16 16 The Need For Transformation: Alternative Approaches Evolutionary Apply Principal of Least Authority to Sensitive Data only Focus on modeling Sensitive Data Focus on exchange and access to Sensitive Data Focus on interoperability New product line Content aware firewalls Applying POLA to Sensitive Data only requires a new product – content aware firewall

17 17 Standard Bodies –Security for data in transit, in process, and at rest –Technology and access method agnostic (CORBA, J2EE, File IO, SQL, XML) –Granularity (field level) –Convenience (non-intrusive, domain specific profiles, easy of management) –Auditability (non-repudiation, digital subpoena) –Verified Domain Specific Usage Profiles Vendors –Integrated/interoperable data firewalls Enterprises, Regulatory Agencies –Drive demand and requirements The Need For Transformation: What is Needed

18 18 Transparent for existing applications Enhanced capabilities of new applications –Granular sensitive data management (modeling, encryption, auditing, etc.). –Key hygiene and interoperability with existing key stores and authentication systems –Convenience (modeling, development, deployment) –Acceptable QoS (speed, etc.) Interoperability with –Security management echo system (IDS, etc.) –Archiving solutions Requirements The Need For Transformation: What is Needed (contd)

19 19 Need for Standards: OMG In The Lead Approach Finance DTF – Leading the effort Core (jointly with Sec SIG) Infrastructure (jointly with Sec SIG and ADTF) Domain Specific Profile Definitions and Convenience Interfaces (examples) –Secure DDR –Secure Logging –Digital Subpoena Deployment and validation

20 20 Need for Standards: OMG In The Lead Approach Security SIG – Active involvement Define Common Criteria Protection Profile for –Core –Infrastructure –Profiles of Convenience Interfaces Endorsement Analysis and Design PTF – Active involvement Review Infrastructure –Sensitive Data Management PIM

21 21 Need for Standards: OMG In The Lead Approach Middleware and Related Services PTF – Potential interest (example) Domain Specific Profile Definitions and Convenience Interfaces –Secure Object Persistence (secure J2EE CMP) Deployment and validation
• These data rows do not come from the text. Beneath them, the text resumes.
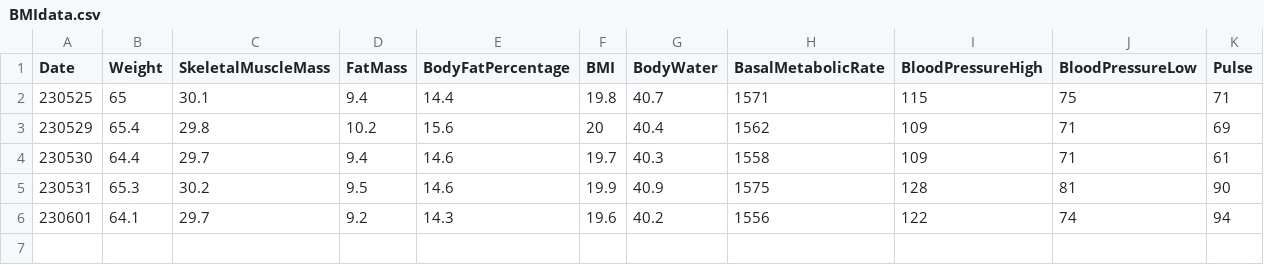
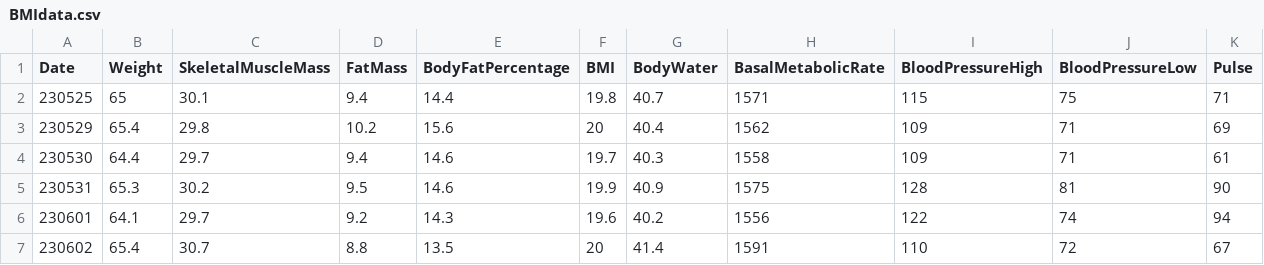
Before and after one commit to Juhyun0313/HealthDataAnalysis, a CSV file: BMIdata.csv, drawn as a sheet; the diff names each change by its address in the sheet, - before the commit and + after, or states it on an @@ line.

```diff
--- a/BMIdata.csv
+++ b/BMIdata.csv
+row 7: 230602 | 65.4 | 30.7 | 8.8 | 13.5 | 20 | 41.4 | 1591 | 110 | 72 | 67
```
Also changed, not shown: SleepData.csv.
22 22 Need for Standards: Profile Example Profile for Sensitive Data Exchange Originator: –Data Elements: produces the Data Element(s) in clear text. Sufficient granularity. –Keys: generates individual Key(s) for each Data Element. –IKRs: acquires IKR(s). Preferably generates IKR(s) locally. –Key Store: stores Key(s) in a Key Store referencable by IKR(s). The Key Store should resolve IKR collisions for locally generated IKRs. –Encryption Keys: Preferably generates Encryption Key(s) locally using the Key(s) as seed(s). –Sensitive Data Elements: individually encrypts the Data Element(s) using the Encryption Key(s). –Message: contains Sensitive Data Element(s) together with (or means for obtaining) the IKR(s).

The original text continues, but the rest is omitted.